Just a quick thought as I sit in the Moncton Airport waiting to fly west.

New Brunswick is Canada’s only officially bilingual province. Folks here take both languages (and, indeed, both cultures) pretty seriously, practicing a policy I’d never heard of before: “duality.” That means two health care systems, two school systems, etc., etc.

There is much to both praise and blame in this outlook, but I’m glad quite frequently as I sojourn here that it makes me think about French, a language I know very badly but love. (I certainly encounter it a lot more than when I return to British Columbia…soon to be Canada’s second bilingual province, except featuring English and Mandarin.)

Anyhow, an advertisement caught my eye today in the departures lounge. On behalf of a charity working with impoverished women in Africa, the sign shows a tribal woman looking at the camera over the slogan, “I am powerful.”

Amen to that. So many women around the world, given even just a little education and economic opportunity, have become so much more powerful than they were before.

But the French parallel struck me hard: “J’ai le pouvoir.” The phrase can mean, of course, simply “I have power.” But taking the article (“le”) literally, it means, “I have THE power.”

As a Christian, I think I have become acquainted personally with The Power. And what a difference there is between “I am powerful” (to whatever extent I enjoy power) and “I have The Power”—the Holy Spirit of God.

So by all means let’s support charities that empower women (and men) with education, financing, justice, and all that they lack.

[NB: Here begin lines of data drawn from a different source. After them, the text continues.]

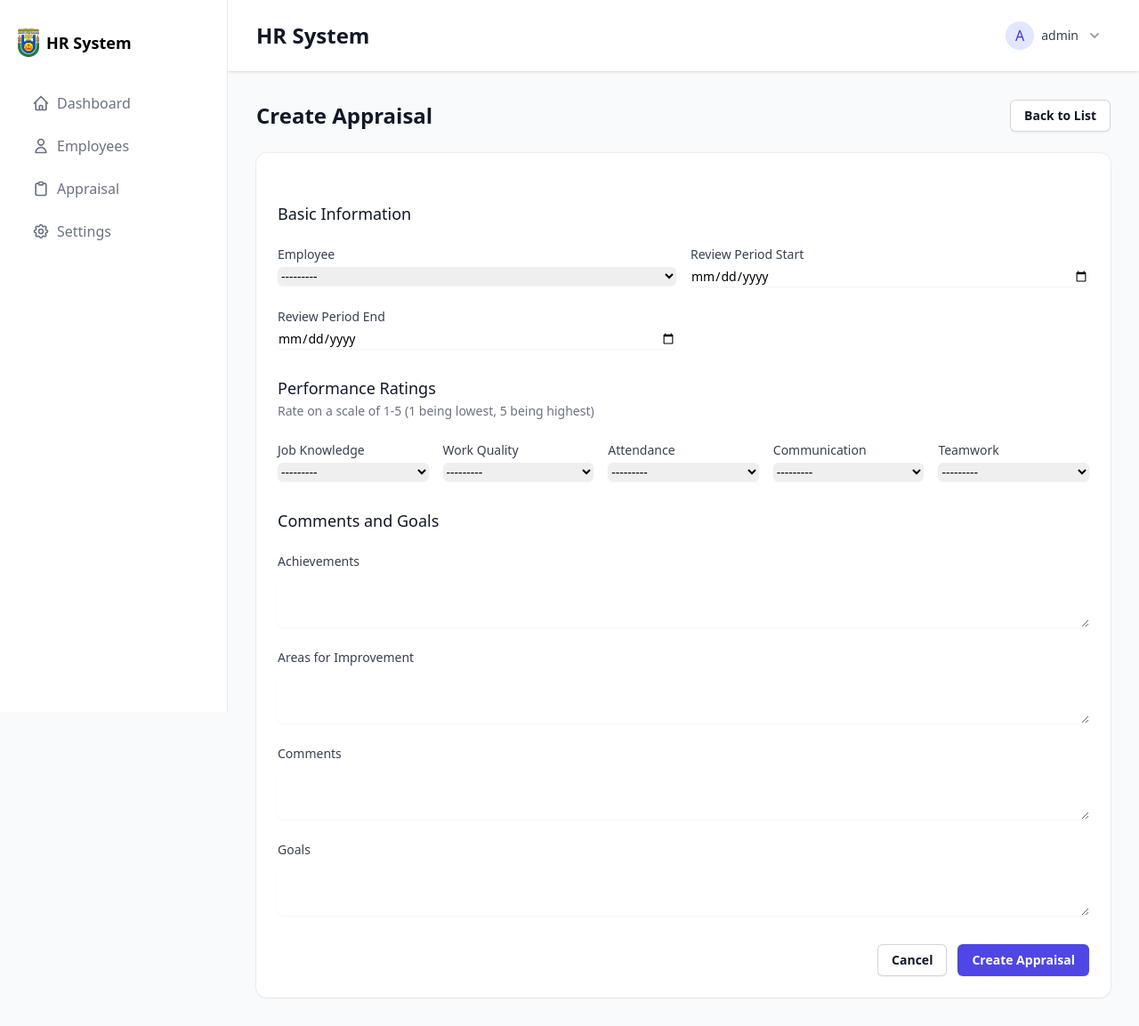
After one commit to hfzizz/hr-system, a Django app: page /appraisals/create/ in a window 1280 px wide. The commit adds this page. Shown: the whole page at 89% size. Run offline with Django 5.2, Linux system fonts and the light colour scheme; a user stored in the database is signed in; data comes from the database, SQL or seed files in the repository; some libraries are stand-ins or nearby versions.

Commit message:
added appraisals backbone

```diff
--- /dev/null
+++ b/appraisals/forms.py
@@ -0,0 +1,33 @@
+from django import forms
+from .models import Appraisal
+
+class AppraisalForm(forms.ModelForm):
+    class Meta:
+        model = Appraisal
+        fields = [
+            'employee',
+            'review_period_start',
+            'review_period_end',
+            'job_knowledge',
+            'work_quality',
+            'attendance',
+            'communication',
+            'teamwork',
+            'achievements',
+            'areas_for_improvement',
+            'comments',
+            'goals'
+        ]
+        widgets = {
+            'review_period_start': forms.DateInput(attrs={'type': 'date'}),
+            'review_period_end': forms.DateInput(attrs={'type': 'date'}),
+            'achievements': forms.Textarea(attrs={'rows': 3}),
+            'areas_for_improvement': forms.Textarea(attrs={'rows': 3}),
+            'comments': forms.Textarea(attrs={'rows': 3}),
+            'goals': forms.Textarea(attrs={'rows': 3}),
+        }
+
+    def __init__(self, *args, **kwargs):
+        super().__init__(*args, **kwargs)
+        for field in self.fields.values():
+            field.widget.attrs.update({'class': 'form-input rounded-md shadow-sm mt-1 block w-full'})
--- /dev/null
+++ b/appraisals/templates/appraisals/appraisal_form.html
@@ -0,0 +1,231 @@
+{% extends "base.html" %}
+{% load widget_tweaks %}
+
+{% block title %}
+    {% if form.instance.pk %}Edit{% else %}Create{% endif %} Appraisal - HR System
+{% endblock %}
+
+{% block content %}
+<div class="space-y-6">
+    <!-- Header -->
+    <div class="flex items-center justify-between">
+        <h1 class="text-2xl font-bold text-gray-900">
+            {% if form.instance.pk %}Edit{% else %}Create{% endif %} Appraisal
+        </h1>
+        <a href="{% url 'appraisals:appraisal_list' %}"
+           class="rounded-md bg-white px-4 py-2 text-sm font-semibold text-gray-900 shadow-sm ring-1 ring-inset ring-gray-300 hover:bg-gray-50">
+            Back to List
+        </a>
+    </div>
+
+    <!-- Form -->
+    <div class="bg-white shadow-sm ring-1 ring-gray-900/5 sm:rounded-xl">
+        <form method="post" class="space-y-8 p-6">
+            {% csrf_token %}
+
+            {% if form.non_field_errors %}
+            <div class="rounded-md bg-red-50 p-4">
+                <div class="flex">
+                    <div class="ml-3">
+                        <h3 class="text-sm font-medium text-red-800">There were errors with your submission</h3>
+                        <div class="mt-2 text-sm text-red-700">
+                            <ul class="list-disc space-y-1 pl-5">
+                                {% for error in form.non_field_errors %}
+                                    <li>{{ error }}</li>
+                                {% endfor %}
+                            </ul>
+                        </div>
+                    </div>
+                </div>
+            </div>
+            {% endif %}
+
+            <!-- Basic Information -->
+            <div>
+                <h3 class="text-lg font-medium leading-6 text-gray-900">Basic Information</h3>
+                <div class="mt-6 grid grid-cols-1 gap-y-6 gap-x-4 sm:grid-cols-6">
+                    <!-- Employee Selection -->
+                    <div class="sm:col-span-3">
+                        <label for="{{ form.employee.id_for_label }}" class="block text-sm font-medium text-gray-700">
+                            Employee
+                        </label>
+                        <div class="mt-1">
+                            {% render_field form.employee class="mt-1 block w-full rounded-md border-gray-300 shadow-sm focus:border-indigo-500 focus:ring-indigo-500 sm:text-sm" %}
+                        </div>
+                        {% if form.employee.errors %}
+                            <p class="mt-2 text-sm text-red-600">{{ form.employee.errors.0 }}</p>
+                        {% endif %}
+                    </div>
+
+                    <!-- Review Period -->
+                    <div class="sm:col-span-3">
+                        <label for="{{ form.review_period_start.id_for_label }}" class="block text-sm font-medium text-gray-700">
+                            Review Period Start
+                        </label>
+                        <div class="mt-1">
+                            {% render_field form.review_period_start class="mt-1 block w-full rounded-md border-gray-300 shadow-sm focus:border-indigo-500 focus:ring-indigo-500 sm:text-sm" %}
+                        </div>
+                        {% if form.review_period_start.errors %}
+                            <p class="mt-2 text-sm text-red-600">{{ form.review_period_start.errors.0 }}</p>
+                        {% endif %}
+                    </div>
+
+                    <div class="sm:col-span-3">
+                        <label for="{{ form.review_period_end.id_for_label }}" class="block text-sm font-medium text-gray-700">
+                            Review Period End
+                        </label>
+                        <div class="mt-1">
+                            {% render_field form.review_period_end class="mt-1 block w-full rounded-md border-gray-300 shadow-sm focus:border-indigo-500 focus:ring-indigo-500 sm:text-sm" %}
+                        </div>
+                        {% if form.review_period_end.errors %}
+                            <p class="mt-2 text-sm text-red-600">{{ form.review_period_end.errors.0 }}</p>
+                        {% endif %}
+                    </div>
+                </div>
+            </div>
+
+            <!-- Performance Ratings -->
+            <div>
+                <h3 class="text-lg font-medium leading-6 text-gray-900">Performance Ratings</h3>
+                <p class="mt-1 text-sm text-gray-500">Rate on a scale of 1-5 (1 being lowest, 5 being highest)</p>
+                <div class="mt-6 grid grid-cols-1 gap-y-6 gap-x-4 sm:grid-cols-5">
+                    <!-- Job Knowledge -->
+                    <div>
+                        <label for="{{ form.job_knowledge.id_for_label }}" class="block text-sm font-medium text-gray-700">
+                            Job Knowledge
+                        </label>
+                        <div class="mt-1">
+                            {% render_field form.job_knowledge class="mt-1 block w-full rounded-md border-gray-300 shadow-sm focus:border-indigo-500 focus:ring-indigo-500 sm:text-sm" %}
+                        </div>
+                        {% if form.job_knowledge.errors %}
+                            <p class="mt-2 text-sm text-red-600">{{ form.job_knowledge.errors.0 }}</p>
+                        {% endif %}
+                    </div>
+
+                    <!-- Work Quality -->
+                    <div>
+                        <label for="{{ form.work_quality.id_for_label }}" class="block text-sm font-medium text-gray-700">
+                            Work Quality
+                        </label>
+                        <div class="mt-1">
+                            {% render_field form.work_quality class="mt-1 block w-full rounded-md border-gray-300 shadow-sm focus:border-indigo-500 focus:ring-indigo-500 sm:text-sm" %}
+                        </div>
+                        {% if form.work_quality.errors %}
+                            <p class="mt-2 text-sm text-red-600">{{ form.work_quality.errors.0 }}</p>
+                        {% endif %}
+                    </div>
+
+                    <!-- Attendance -->
+                    <div>
+                        <label for="{{ form.attendance.id_for_label }}" class="block text-sm font-medium text-gray-700">
+                            Attendance
+                        </label>
+                        <div class="mt-1">
+                            {% render_field form.attendance class="mt-1 block w-full rounded-md border-gray-300 shadow-sm focus:border-indigo-500 focus:ring-indigo-500 sm:text-sm" %}
+                        </div>
+                        {% if form.attendance.errors %}
+                            <p class="mt-2 text-sm text-red-600">{{ form.attendance.errors.0 }}</p>
+                        {% endif %}
+                    </div>
+
+                    <!-- Communication -->
+                    <div>
+                        <label for="{{ form.communication.id_for_label }}" class="block text-sm font-medium text-gray-700">
+                            Communication
+                        </label>
+                        <div class="mt-1">
+                            {% render_field form.communication class="mt-1 block w-full rounded-md border-gray-300 shadow-sm focus:border-indigo-500 focus:ring-indigo-500 sm:text-sm" %}
+                        </div>
+                        {% if form.communication.errors %}
+                            <p class="mt-2 text-sm text-red-600">{{ form.communication.errors.0 }}</p>
+                        {% endif %}
+                    </div>
+
+                    <!-- Teamwork -->
+                    <div>
+                        <label for="{{ form.teamwork.id_for_label }}" class="block text-sm font-medium text-gray-700">
+                            Teamwork
+                        </label>
+                        <div class="mt-1">
+                            {% render_field form.teamwork class="mt-1 block w-full rounded-md border-gray-300 shadow-sm focus:border-indigo-500 focus:ring-indigo-500 sm:text-sm" %}
+                        </div>
+                        {% if form.teamwork.errors %}
+                            <p class="mt-2 text-sm text-red-600">{{ form.teamwork.errors.0 }}</p>
+                        {% endif %}
+                    </div>
+                </div>
+            </div>
+
+            <!-- Comments and Goals -->
+            <div>
+                <h3 class="text-lg font-medium leading-6 text-gray-900">Comments and Goals</h3>
+                <div class="mt-6 grid grid-cols-1 gap-y-6 gap-x-4">
+                    <!-- Achievements -->
+                    <div>
+                        <label for="{{ form.achievements.id_for_label }}" class="block text-sm font-medium text-gray-700">
+                            Achievements
+                        </label>
+                        <div class="mt-1">
+                            {% render_field form.achievements class="mt-1 block w-full rounded-md border-gray-300 shadow-sm focus:border-indigo-500 focus:ring-indigo-500 sm:text-sm" rows="3" %}
+                        </div>
+                        {% if form.achievements.errors %}
+                            <p class="mt-2 text-sm text-red-600">{{ form.achievements.errors.0 }}</p>
+                        {% endif %}
+                    </div>
+
+                    <!-- Areas for Improvement -->
+                    <div>
+                        <label for="{{ form.areas_for_improvement.id_for_label }}" class="block text-sm font-medium text-gray-700">
+                            Areas for Improvement
+                        </label>
+                        <div class="mt-1">
+                            {% render_field form.areas_for_improvement class="mt-1 block w-full rounded-md border-gray-300 shadow-sm focus:border-indigo-500 focus:ring-indigo-500 sm:text-sm" rows="3" %}
+                        </div>
+                        {% if form.areas_for_improvement.errors %}
+                            <p class="mt-2 text-sm text-red-600">{{ form.areas_for_improvement.errors.0 }}</p>
+                        {% endif %}
+                    </div>
+
+                    <!-- Comments -->
+                    <div>
+                        <label for="{{ form.comments.id_for_label }}" class="block text-sm font-medium text-gray-700">
+                            Comments
+                        </label>
+                        <div class="mt-1">
+                            {% render_field form.comments class="mt-1 block w-full rounded-md border-gray-300 shadow-sm focus:border-indigo-500 focus:ring-indigo-500 sm:text-sm" rows="3" %}
+                        </div>
+                        {% if form.comments.errors %}
+                            <p class="mt-2 text-sm text-red-600">{{ form.comments.errors.0 }}</p>
+                        {% endif %}
+                    </div>
+
+                    <!-- Goals -->
+                    <div>
+                        <label for="{{ form.goals.id_for_label }}" class="block text-sm font-medium text-gray-700">
+                            Goals
+                        </label>
+                        <div class="mt-1">
+                            {% render_field form.goals class="mt-1 block w-full rounded-md border-gray-300 shadow-sm focus:border-indigo-500 focus:ring-indigo-500 sm:text-sm" rows="3" %}
+                        </div>
+                        {% if form.goals.errors %}
+                            <p class="mt-2 text-sm text-red-600">{{ form.goals.errors.0 }}</p>
+                        {% endif %}
+                    </div>
+                </div>
+            </div>
+
+            <!-- Form Actions -->
+            <div class="flex justify-end gap-x-3">
+                <a href="{% url 'appraisals:appraisal_list' %}"
+                   class="rounded-md bg-white px-4 py-2 text-sm font-semibold text-gray-900 shadow-sm ring-1 ring-inset ring-gray-300 hover:bg-gray-50">
+                    Cancel
+                </a>
+                <button type="submit"
+                    class="rounded-md bg-indigo-600 px-4 py-2 text-sm font-semibold text-white shadow-sm hover:bg-indigo-500 focus-visible:outline focus-visible:outline-2 focus-visible:outline-offset-2 focus-visible:outline-indigo-600">
+                    {% if form.instance.pk %}Update{% else %}Create{% endif %} Appraisal
+                </button>
+            </div>
+        </form>
+    </div>
+</div>
+{% endblock %}
--- /dev/null
+++ b/appraisals/urls.py
@@ -0,0 +1,11 @@
+from django.urls import path
+from . import views
+
+app_name = 'appraisals'
+
+urlpatterns = [
+    path('', views.AppraisalListView.as_view(), name='appraisal_list'),
+    path('<int:pk>/', views.AppraisalDetailView.as_view(), name='appraisal_detail'),
+    path('create/', views.AppraisalCreateView.as_view(), name='appraisal_create'),
+    path('<int:pk>/edit/', views.AppraisalUpdateView.as_view(), name='appraisal_edit'),
+]
--- a/appraisals/views.py
+++ b/appraisals/views.py
@@ -1,13 +1,45 @@
-from django.views.generic import ListView, CreateView
+from django.views.generic import ListView, DetailView, CreateView, UpdateView
+from django.contrib.auth.mixins import LoginRequiredMixin, PermissionRequiredMixin
+from django.urls import reverse_lazy
+from django.contrib import messages
 from .models import Appraisal
+from .forms import AppraisalForm
 
-class AppraisalListView(ListView):
+class AppraisalListView(LoginRequiredMixin, PermissionRequiredMixin, ListView):
     model = Appraisal
-    template_name = 'appraisal_list.html'
+    template_name = 'appraisals/appraisal_list.html'
     context_object_name = 'appraisals'
+    permission_required = 'appraisals.view_appraisal'
 
-class AppraisalCreateView(CreateView):
+    def get_queryset(self):
+        if self.request.user.has_perm('appraisals.can_view_all_appraisals'):
+            return Appraisal.objects.all()
+        return Appraisal.objects.filter(employee__user=self.request.user)
+
+class AppraisalDetailView(LoginRequiredMixin, PermissionRequiredMixin, DetailView):
     model = Appraisal
-    fields = ['employee', 'rating', 'review', 'date']
-    template_name = 'appraisal_form.html'
-    success_url = '/appraisals/'  # Redirect to a success page after form submission
+    template_name = 'appraisals/appraisal_detail.html'
+    permission_required = 'appraisals.view_appraisal'
+
+class AppraisalCreateView(LoginRequiredMixin, PermissionRequiredMixin, CreateView):
+    model = Appraisal
+    form_class = AppraisalForm
+    template_name = 'appraisals/appraisal_form.html'
+    success_url = reverse_lazy('appraisals:appraisal_list')
+    permission_required = 'appraisals.add_appraisal'
+
+    def form_valid(self, form):
+        form.instance.appraiser = self.request.user.employee
+        messages.success(self.request, 'Appraisal created successfully.')
+        return super().form_valid(form)
+
+class AppraisalUpdateView(LoginRequiredMixin, PermissionRequiredMixin, UpdateView):
+    model = Appraisal
+    form_class = AppraisalForm
+    template_name = 'appraisals/appraisal_form.html'
+    success_url = reverse_lazy('appraisals:appraisal_list')
+    permission_required = 'appraisals.change_appraisal'
+
+    def form_valid(self, form):
+        messages.success(self.request, 'Appraisal updated successfully.')
+        return super().form_valid(form)
--- a/hr_system/urls.py
+++ b/hr_system/urls.py
@@ -30,4 +30,5 @@ urlpatterns = [
     path('', DashboardView.as_view(), name='dashboard'),  # or your dashboard
     path('employees/', include('employees.urls', namespace='employees')),
     path('profile/', EmployeeProfileView.as_view(), name='profile'),
+    path('appraisals/', include('appraisals.urls', namespace='appraisals')),
 ]
--- a/templates/sidebar.html
+++ b/templates/sidebar.html
@@ -34,7 +34,7 @@
       <!-- Appraisal -->
       {% if perms.appraisals.view_appraisal %}
       <li>
-        <a href="/appraisal" class="flex items-center gap-2 rounded-lg px-4 py-2 text-gray-500 hover:bg-gray-100 hover:text-gray-700">
+        <a href="/appraisals/" class="flex items-center gap-2 rounded-lg px-4 py-2 text-gray-500 hover:bg-gray-100 hover:text-gray-700">
           <svg class="h-5 w-5" viewBox="0 0 24 24" fill="none" xmlns="http://www.w3.org/2000/svg">
             <path d="M9 5H7C5.89543 5 5 5.89543 5 7V19C5 20.1046 5.89543 21 7 21H17C18.1046 21 19 20.1046 19 19V7C19 5.89543 18.1046 5 17 5H15M9 5C9 6.10457 9.89543 7 11 7H13C14.1046 7 15 6.10457 15 5M9 5C9 3.89543 9.89543 3 11 3H13C14.1046 3 15 3.89543 15 5" stroke="currentColor" stroke-width="2" stroke-linecap="round" stroke-linejoin="round"/>
           </svg>
```
Also changed, not shown: appraisals/models.py (+50 -6 lines), appraisals/templates/appraisals/appraisal_detail.html (added, +94 -0 lines), appraisals/templates/appraisals/appraisal_list.html (added, +84 -0 lines), appraisals/migrations/0002_alter_appraisal_options_and_more.py (added), db.sqlite3.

But, old-fashioned Christian that I am, I’m also glad for those that bring the Good News to such people, as someone brought it to me, that we each and all can truly have The Power.